Print all records exactly, pictures left out.

START Materials provided

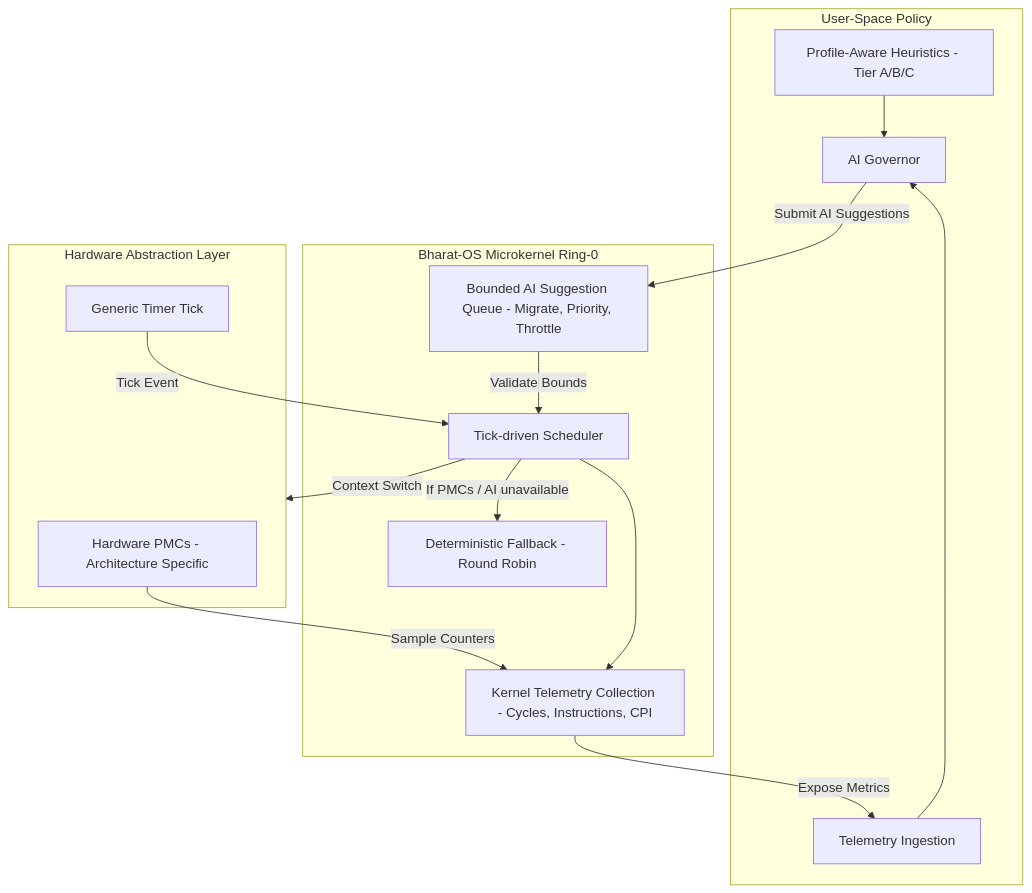
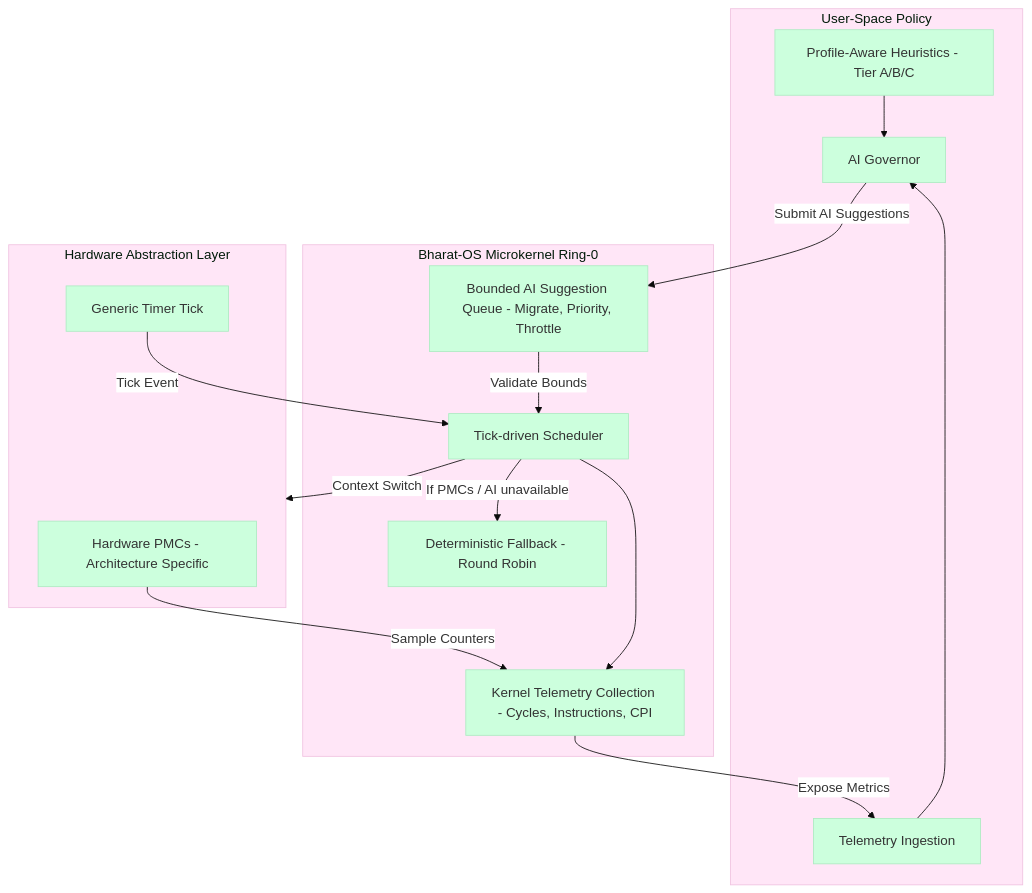
Before and after one commit to CloudCarpentry/Bharat-OS: the seventh of 7 diagrams in README.md, drawn with Mermaid. The commit also changed other lines of this file and 3 other files, not shown here.

First line of the commit message:
docs: update README, ADRs, and architecture docs for structured panics and FBUI

````diff
--- a/README.md
+++ b/README.md
@@ -371,35 +381,36 @@
 ```mermaid
+%%{init: {'theme': 'base', 'themeVariables': { 'primaryColor': '#ccffdd', 'edgeLabelBackground':'#ffffff'}}}%%
 graph TD
     subgraph UserSpace [User-Space Policy]
         AIGov[AI Governor]
         SystemProfile[Profile-Aware Heuristics - Tier A/B/C]
         TelemetryCollection[Telemetry Ingestion]
     end
 
     subgraph Microkernel [Bharat-OS Microkernel Ring-0]
         Sched[Tick-driven Scheduler]
         Telemetry[Kernel Telemetry Collection - Cycles, Instructions, CPI]
         AIHooks[Bounded AI Suggestion Queue - Migrate, Priority, Throttle]
         Fallback[Deterministic Fallback - Round Robin]
     end
 
     subgraph Hardware [Hardware Abstraction Layer]
         PMCs[Hardware PMCs - Architecture Specific]
         Timer[Generic Timer Tick]
     end
 
     Timer -->|Tick Event| Sched
     PMCs -->|Sample Counters| Telemetry
 
     Sched --> Telemetry
     Telemetry -->|Expose Metrics| TelemetryCollection
 
     SystemProfile --> AIGov
     TelemetryCollection --> AIGov
 
     AIGov -->|Submit AI Suggestions| AIHooks
     AIHooks -->|Validate Bounds| Sched
 
     Sched -->|If PMCs / AI unavailable| Fallback
     Sched -->|Context Switch| Hardware
 ```
````
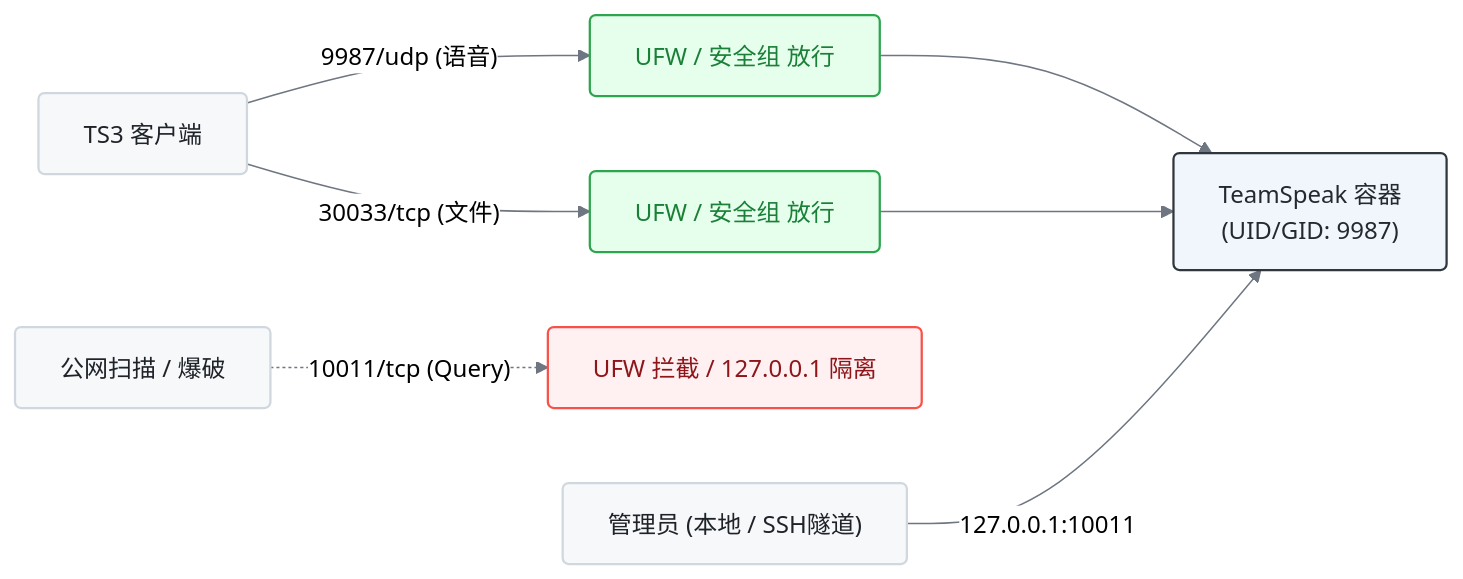
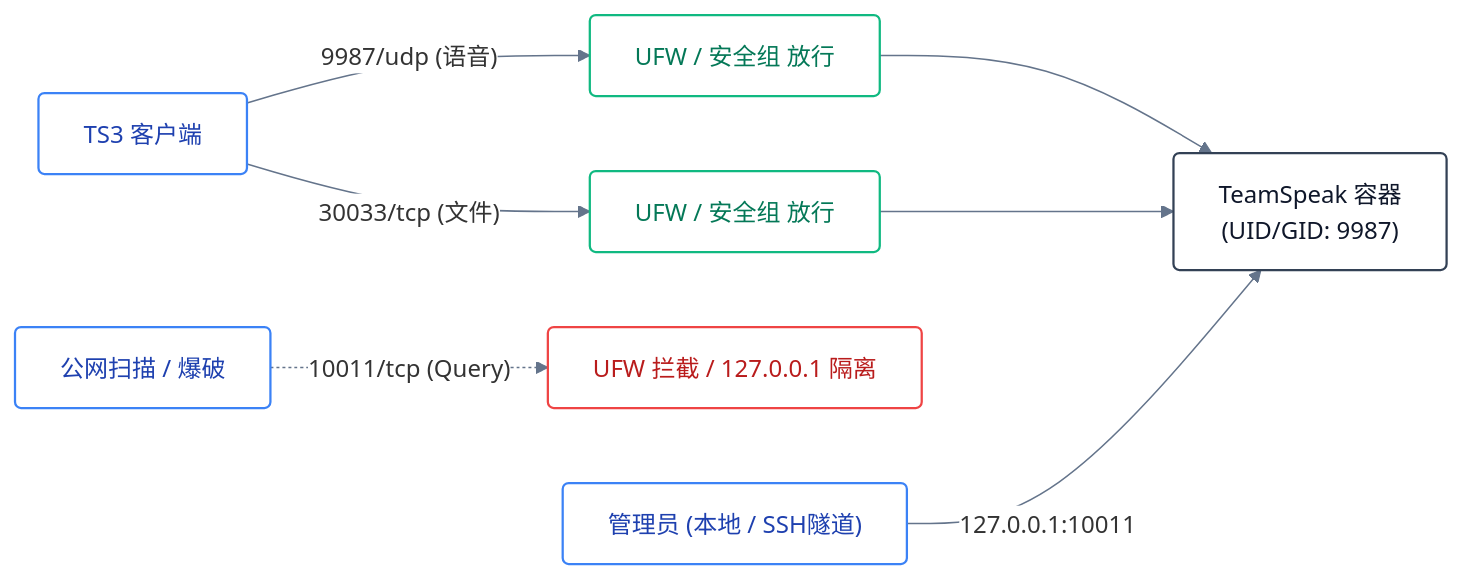
One commit to s1oopX/teamspeak3-vps-oneclick changed the diagram in README.md. Above: the diagram before and after it, drawn with Mermaid. The commit also changed other lines of this file, not shown here.

Commit message:
docs: overhaul architecture diagram to pure-white, box-free modern styling

````diff
--- a/README.md
+++ b/README.md
@@ -59,17 +59,16 @@
 ```mermaid
-%%{init: {'theme': 'neutral', 'themeVariables': { 'clusterBkg': '#ffffff', 'clusterBorder': '#d0d7de', 'primaryColor': '#f6f8fa', 'primaryBorderColor': '#d0d7de', 'lineColor': '#6e7681' }}}%%
+%%{init: {'theme': 'base', 'themeVariables': { 'edgeLabelBackground': '#ffffff', 'mainBkg': '#ffffff', 'lineColor': '#64748b' }}}%%
 flowchart LR
-    classDef client fill:#f6f8fa,stroke:#d0d7de,stroke-width:1.5px,color:#1f2328,rx:4px,ry:4px;
-    classDef safe fill:#e6ffed,stroke:#2da44e,stroke-width:1.5px,color:#1a7f37,rx:4px,ry:4px;
-    classDef warn fill:#fff0f2,stroke:#f85149,stroke-width:1.5px,color:#8e1519,rx:4px,ry:4px;
-    classDef core fill:#f0f6fc,stroke:#30363d,stroke-width:1.5px,color:#24292e,rx:4px,ry:4px;
+    classDef client fill:#ffffff,stroke:#3b82f6,stroke-width:1.5px,color:#1e40af,rx:4px,ry:4px;
+    classDef safe fill:#ffffff,stroke:#10b981,stroke-width:1.5px,color:#047857,rx:4px,ry:4px;
+    classDef warn fill:#ffffff,stroke:#ef4444,stroke-width:1.5px,color:#b91c1c,rx:4px,ry:4px;
+    classDef core fill:#ffffff,stroke:#334155,stroke-width:1.5px,color:#0f172a,rx:4px,ry:4px;
 
     U["TS3 客户端"]:::client -->|"9987/udp (语音)"| FW_U["UFW / 安全组 放行"]:::safe
     U -->|"30033/tcp (文件)"| FW_T["UFW / 安全组 放行"]:::safe
     ATTACKER["公网扫描 / 爆破"]:::client -.->|"10011/tcp (Query)"| FW_Q["UFW 拦截 / 127.0.0.1 隔离"]:::warn
     
     FW_U --> TS3["TeamSpeak 容器<br/>(UID/GID: 9987)"]:::core
     FW_T --> TS3
-    
     ADMIN["管理员 (本地 / SSH隧道)"]:::client -->|"127.0.0.1:10011"| TS3
 ```
````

END Materials provided

Result of this task:
Before and after one commit to CloudCarpentry/Bharat-OS: the seventh of 7 diagrams in README.md, drawn with Mermaid. The commit also changed other lines of this file and 3 other files, not shown here.

First line of the commit message:
docs: update README, ADRs, and architecture docs for structured panics and FBUI

````diff
--- a/README.md
+++ b/README.md
@@ -371,35 +381,36 @@
 ```mermaid
+%%{init: {'theme': 'base', 'themeVariables': { 'primaryColor': '#ccffdd', 'edgeLabelBackground':'#ffffff'}}}%%
 graph TD
     subgraph UserSpace [User-Space Policy]
         AIGov[AI Governor]
         SystemProfile[Profile-Aware Heuristics - Tier A/B/C]
         TelemetryCollection[Telemetry Ingestion]
     end
 
     subgraph Microkernel [Bharat-OS Microkernel Ring-0]
         Sched[Tick-driven Scheduler]
         Telemetry[Kernel Telemetry Collection - Cycles, Instructions, CPI]
         AIHooks[Bounded AI Suggestion Queue - Migrate, Priority, Throttle]
         Fallback[Deterministic Fallback - Round Robin]
     end
 
     subgraph Hardware [Hardware Abstraction Layer]
         PMCs[Hardware PMCs - Architecture Specific]
         Timer[Generic Timer Tick]
     end
 
     Timer -->|Tick Event| Sched
     PMCs -->|Sample Counters| Telemetry
 
     Sched --> Telemetry
     Telemetry -->|Expose Metrics| TelemetryCollection
 
     SystemProfile --> AIGov
     TelemetryCollection --> AIGov
 
     AIGov -->|Submit AI Suggestions| AIHooks
     AIHooks -->|Validate Bounds| Sched
 
     Sched -->|If PMCs / AI unavailable| Fallback
     Sched -->|Context Switch| Hardware
 ```
````
One commit to s1oopX/teamspeak3-vps-oneclick changed the diagram in README.md. Above: the diagram before and after it, drawn with Mermaid. The commit also changed other lines of this file, not shown here.

Commit message:
docs: overhaul architecture diagram to pure-white, box-free modern styling

````diff
--- a/README.md
+++ b/README.md
@@ -59,17 +59,16 @@
 ```mermaid
-%%{init: {'theme': 'neutral', 'themeVariables': { 'clusterBkg': '#ffffff', 'clusterBorder': '#d0d7de', 'primaryColor': '#f6f8fa', 'primaryBorderColor': '#d0d7de', 'lineColor': '#6e7681' }}}%%
+%%{init: {'theme': 'base', 'themeVariables': { 'edgeLabelBackground': '#ffffff', 'mainBkg': '#ffffff', 'lineColor': '#64748b' }}}%%
 flowchart LR
-    classDef client fill:#f6f8fa,stroke:#d0d7de,stroke-width:1.5px,color:#1f2328,rx:4px,ry:4px;
-    classDef safe fill:#e6ffed,stroke:#2da44e,stroke-width:1.5px,color:#1a7f37,rx:4px,ry:4px;
-    classDef warn fill:#fff0f2,stroke:#f85149,stroke-width:1.5px,color:#8e1519,rx:4px,ry:4px;
-    classDef core fill:#f0f6fc,stroke:#30363d,stroke-width:1.5px,color:#24292e,rx:4px,ry:4px;
+    classDef client fill:#ffffff,stroke:#3b82f6,stroke-width:1.5px,color:#1e40af,rx:4px,ry:4px;
+    classDef safe fill:#ffffff,stroke:#10b981,stroke-width:1.5px,color:#047857,rx:4px,ry:4px;
+    classDef warn fill:#ffffff,stroke:#ef4444,stroke-width:1.5px,color:#b91c1c,rx:4px,ry:4px;
+    classDef core fill:#ffffff,stroke:#334155,stroke-width:1.5px,color:#0f172a,rx:4px,ry:4px;
 
     U["TS3 客户端"]:::client -->|"9987/udp (语音)"| FW_U["UFW / 安全组 放行"]:::safe
     U -->|"30033/tcp (文件)"| FW_T["UFW / 安全组 放行"]:::safe
     ATTACKER["公网扫描 / 爆破"]:::client -.->|"10011/tcp (Query)"| FW_Q["UFW 拦截 / 127.0.0.1 隔离"]:::warn
     
     FW_U --> TS3["TeamSpeak 容器<br/>(UID/GID: 9987)"]:::core
     FW_T --> TS3
-    
     ADMIN["管理员 (本地 / SSH隧道)"]:::client -->|"127.0.0.1:10011"| TS3
 ```
````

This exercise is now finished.